What is expected
Repeat the entries that appear below, exactly as they are given.

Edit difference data
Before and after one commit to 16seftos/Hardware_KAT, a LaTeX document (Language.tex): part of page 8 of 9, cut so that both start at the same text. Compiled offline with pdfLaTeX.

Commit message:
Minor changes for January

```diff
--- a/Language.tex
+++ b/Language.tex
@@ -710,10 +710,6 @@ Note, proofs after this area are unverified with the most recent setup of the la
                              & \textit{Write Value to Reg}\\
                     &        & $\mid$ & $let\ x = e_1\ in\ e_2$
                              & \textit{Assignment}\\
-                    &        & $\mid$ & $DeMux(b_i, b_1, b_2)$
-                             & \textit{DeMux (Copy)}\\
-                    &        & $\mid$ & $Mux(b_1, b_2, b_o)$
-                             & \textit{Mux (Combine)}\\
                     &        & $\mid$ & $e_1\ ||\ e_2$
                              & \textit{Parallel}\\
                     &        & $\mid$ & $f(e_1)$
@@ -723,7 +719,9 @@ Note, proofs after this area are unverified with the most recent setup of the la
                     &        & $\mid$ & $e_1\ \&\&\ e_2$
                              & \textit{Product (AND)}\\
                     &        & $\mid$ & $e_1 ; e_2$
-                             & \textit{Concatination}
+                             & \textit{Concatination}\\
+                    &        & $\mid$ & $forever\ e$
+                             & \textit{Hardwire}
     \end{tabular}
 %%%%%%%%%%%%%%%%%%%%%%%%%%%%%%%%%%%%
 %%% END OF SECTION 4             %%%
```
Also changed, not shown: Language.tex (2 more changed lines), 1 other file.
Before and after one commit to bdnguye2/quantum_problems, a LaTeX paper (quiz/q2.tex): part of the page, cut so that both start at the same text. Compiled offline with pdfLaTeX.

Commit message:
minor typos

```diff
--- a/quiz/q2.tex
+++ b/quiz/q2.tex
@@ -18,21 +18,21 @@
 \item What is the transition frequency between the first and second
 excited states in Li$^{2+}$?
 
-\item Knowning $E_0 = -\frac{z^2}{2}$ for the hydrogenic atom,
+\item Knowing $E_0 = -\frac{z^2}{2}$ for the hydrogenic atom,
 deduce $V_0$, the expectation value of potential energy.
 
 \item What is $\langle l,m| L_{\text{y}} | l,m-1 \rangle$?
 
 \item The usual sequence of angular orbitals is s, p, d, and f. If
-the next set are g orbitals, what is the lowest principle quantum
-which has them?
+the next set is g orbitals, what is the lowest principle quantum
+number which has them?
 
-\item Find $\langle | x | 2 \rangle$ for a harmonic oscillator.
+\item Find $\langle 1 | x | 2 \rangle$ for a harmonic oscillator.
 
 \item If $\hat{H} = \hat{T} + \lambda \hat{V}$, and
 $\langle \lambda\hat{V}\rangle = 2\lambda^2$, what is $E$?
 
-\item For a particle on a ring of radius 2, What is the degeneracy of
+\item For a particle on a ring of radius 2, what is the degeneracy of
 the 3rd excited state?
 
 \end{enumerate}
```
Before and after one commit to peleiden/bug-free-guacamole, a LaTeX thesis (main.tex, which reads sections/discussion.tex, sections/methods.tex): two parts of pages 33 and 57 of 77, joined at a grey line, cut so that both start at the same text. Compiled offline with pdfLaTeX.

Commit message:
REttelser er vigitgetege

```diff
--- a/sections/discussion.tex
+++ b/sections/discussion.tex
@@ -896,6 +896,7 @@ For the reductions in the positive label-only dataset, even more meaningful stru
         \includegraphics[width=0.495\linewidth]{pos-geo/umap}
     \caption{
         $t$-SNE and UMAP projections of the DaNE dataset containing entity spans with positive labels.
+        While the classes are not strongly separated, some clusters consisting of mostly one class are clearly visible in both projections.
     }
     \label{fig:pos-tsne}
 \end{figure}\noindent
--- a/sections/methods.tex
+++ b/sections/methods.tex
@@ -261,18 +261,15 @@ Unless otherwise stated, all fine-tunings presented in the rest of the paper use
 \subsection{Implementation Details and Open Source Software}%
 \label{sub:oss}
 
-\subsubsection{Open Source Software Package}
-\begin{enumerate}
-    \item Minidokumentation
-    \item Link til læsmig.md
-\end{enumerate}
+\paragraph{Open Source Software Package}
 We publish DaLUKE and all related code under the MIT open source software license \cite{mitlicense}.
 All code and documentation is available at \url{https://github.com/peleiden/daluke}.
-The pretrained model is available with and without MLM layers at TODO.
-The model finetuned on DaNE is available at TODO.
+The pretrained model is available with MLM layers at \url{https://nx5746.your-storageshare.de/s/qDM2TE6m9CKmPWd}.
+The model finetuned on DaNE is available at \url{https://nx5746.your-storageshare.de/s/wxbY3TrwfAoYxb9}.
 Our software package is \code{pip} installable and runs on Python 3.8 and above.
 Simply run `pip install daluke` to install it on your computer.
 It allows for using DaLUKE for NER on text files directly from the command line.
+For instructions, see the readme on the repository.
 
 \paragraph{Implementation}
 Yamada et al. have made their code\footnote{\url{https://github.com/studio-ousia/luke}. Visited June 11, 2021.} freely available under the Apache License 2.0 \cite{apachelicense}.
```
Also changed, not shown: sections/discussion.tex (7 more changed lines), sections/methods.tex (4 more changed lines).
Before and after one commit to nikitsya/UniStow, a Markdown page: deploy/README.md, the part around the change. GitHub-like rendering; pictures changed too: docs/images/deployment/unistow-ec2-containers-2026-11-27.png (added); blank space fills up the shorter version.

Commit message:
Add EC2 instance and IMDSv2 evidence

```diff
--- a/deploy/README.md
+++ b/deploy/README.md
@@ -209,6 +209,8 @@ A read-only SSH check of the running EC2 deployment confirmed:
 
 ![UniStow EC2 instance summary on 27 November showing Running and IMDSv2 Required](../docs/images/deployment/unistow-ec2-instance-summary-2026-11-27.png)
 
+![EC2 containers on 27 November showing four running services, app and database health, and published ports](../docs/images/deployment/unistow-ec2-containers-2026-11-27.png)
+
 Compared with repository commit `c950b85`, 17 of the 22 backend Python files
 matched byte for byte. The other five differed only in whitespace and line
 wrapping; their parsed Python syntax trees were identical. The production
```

Exercise answer
Before and after one commit to 16seftos/Hardware_KAT, a LaTeX document (Language.tex): part of page 8 of 9, cut so that both start at the same text. Compiled offline with pdfLaTeX.

Commit message:
Minor changes for January

```diff
--- a/Language.tex
+++ b/Language.tex
@@ -710,10 +710,6 @@ Note, proofs after this area are unverified with the most recent setup of the la
                              & \textit{Write Value to Reg}\\
                     &        & $\mid$ & $let\ x = e_1\ in\ e_2$
                              & \textit{Assignment}\\
-                    &        & $\mid$ & $DeMux(b_i, b_1, b_2)$
-                             & \textit{DeMux (Copy)}\\
-                    &        & $\mid$ & $Mux(b_1, b_2, b_o)$
-                             & \textit{Mux (Combine)}\\
                     &        & $\mid$ & $e_1\ ||\ e_2$
                              & \textit{Parallel}\\
                     &        & $\mid$ & $f(e_1)$
@@ -723,7 +719,9 @@ Note, proofs after this area are unverified with the most recent setup of the la
                     &        & $\mid$ & $e_1\ \&\&\ e_2$
                              & \textit{Product (AND)}\\
                     &        & $\mid$ & $e_1 ; e_2$
-                             & \textit{Concatination}
+                             & \textit{Concatination}\\
+                    &        & $\mid$ & $forever\ e$
+                             & \textit{Hardwire}
     \end{tabular}
 %%%%%%%%%%%%%%%%%%%%%%%%%%%%%%%%%%%%
 %%% END OF SECTION 4             %%%
```
Also changed, not shown: Language.tex (2 more changed lines), 1 other file.
Before and after one commit to bdnguye2/quantum_problems, a LaTeX paper (quiz/q2.tex): part of the page, cut so that both start at the same text. Compiled offline with pdfLaTeX.

Commit message:
minor typos

```diff
--- a/quiz/q2.tex
+++ b/quiz/q2.tex
@@ -18,21 +18,21 @@
 \item What is the transition frequency between the first and second
 excited states in Li$^{2+}$?
 
-\item Knowning $E_0 = -\frac{z^2}{2}$ for the hydrogenic atom,
+\item Knowing $E_0 = -\frac{z^2}{2}$ for the hydrogenic atom,
 deduce $V_0$, the expectation value of potential energy.
 
 \item What is $\langle l,m| L_{\text{y}} | l,m-1 \rangle$?
 
 \item The usual sequence of angular orbitals is s, p, d, and f. If
-the next set are g orbitals, what is the lowest principle quantum
-which has them?
+the next set is g orbitals, what is the lowest principle quantum
+number which has them?
 
-\item Find $\langle | x | 2 \rangle$ for a harmonic oscillator.
+\item Find $\langle 1 | x | 2 \rangle$ for a harmonic oscillator.
 
 \item If $\hat{H} = \hat{T} + \lambda \hat{V}$, and
 $\langle \lambda\hat{V}\rangle = 2\lambda^2$, what is $E$?
 
-\item For a particle on a ring of radius 2, What is the degeneracy of
+\item For a particle on a ring of radius 2, what is the degeneracy of
 the 3rd excited state?
 
 \end{enumerate}
```
Before and after one commit to peleiden/bug-free-guacamole, a LaTeX thesis (main.tex, which reads sections/discussion.tex, sections/methods.tex): two parts of pages 33 and 57 of 77, joined at a grey line, cut so that both start at the same text. Compiled offline with pdfLaTeX.

Commit message:
REttelser er vigitgetege

```diff
--- a/sections/discussion.tex
+++ b/sections/discussion.tex
@@ -896,6 +896,7 @@ For the reductions in the positive label-only dataset, even more meaningful stru
         \includegraphics[width=0.495\linewidth]{pos-geo/umap}
     \caption{
         $t$-SNE and UMAP projections of the DaNE dataset containing entity spans with positive labels.
+        While the classes are not strongly separated, some clusters consisting of mostly one class are clearly visible in both projections.
     }
     \label{fig:pos-tsne}
 \end{figure}\noindent
--- a/sections/methods.tex
+++ b/sections/methods.tex
@@ -261,18 +261,15 @@ Unless otherwise stated, all fine-tunings presented in the rest of the paper use
 \subsection{Implementation Details and Open Source Software}%
 \label{sub:oss}
 
-\subsubsection{Open Source Software Package}
-\begin{enumerate}
-    \item Minidokumentation
-    \item Link til læsmig.md
-\end{enumerate}
+\paragraph{Open Source Software Package}
 We publish DaLUKE and all related code under the MIT open source software license \cite{mitlicense}.
 All code and documentation is available at \url{https://github.com/peleiden/daluke}.
-The pretrained model is available with and without MLM layers at TODO.
-The model finetuned on DaNE is available at TODO.
+The pretrained model is available with MLM layers at \url{https://nx5746.your-storageshare.de/s/qDM2TE6m9CKmPWd}.
+The model finetuned on DaNE is available at \url{https://nx5746.your-storageshare.de/s/wxbY3TrwfAoYxb9}.
 Our software package is \code{pip} installable and runs on Python 3.8 and above.
 Simply run `pip install daluke` to install it on your computer.
 It allows for using DaLUKE for NER on text files directly from the command line.
+For instructions, see the readme on the repository.
 
 \paragraph{Implementation}
 Yamada et al. have made their code\footnote{\url{https://github.com/studio-ousia/luke}. Visited June 11, 2021.} freely available under the Apache License 2.0 \cite{apachelicense}.
```
Also changed, not shown: sections/discussion.tex (7 more changed lines), sections/methods.tex (4 more changed lines).
Before and after one commit to nikitsya/UniStow, a Markdown page: deploy/README.md, the part around the change. GitHub-like rendering; pictures changed too: docs/images/deployment/unistow-ec2-containers-2026-11-27.png (added); blank space fills up the shorter version.

Commit message:
Add EC2 instance and IMDSv2 evidence

```diff
--- a/deploy/README.md
+++ b/deploy/README.md
@@ -209,6 +209,8 @@ A read-only SSH check of the running EC2 deployment confirmed:
 
 ![UniStow EC2 instance summary on 27 November showing Running and IMDSv2 Required](../docs/images/deployment/unistow-ec2-instance-summary-2026-11-27.png)
 
+![EC2 containers on 27 November showing four running services, app and database health, and published ports](../docs/images/deployment/unistow-ec2-containers-2026-11-27.png)
+
 Compared with repository commit `c950b85`, 17 of the 22 backend Python files
 matched byte for byte. The other five differed only in whitespace and line
 wrapping; their parsed Python syntax trees were identical. The production
```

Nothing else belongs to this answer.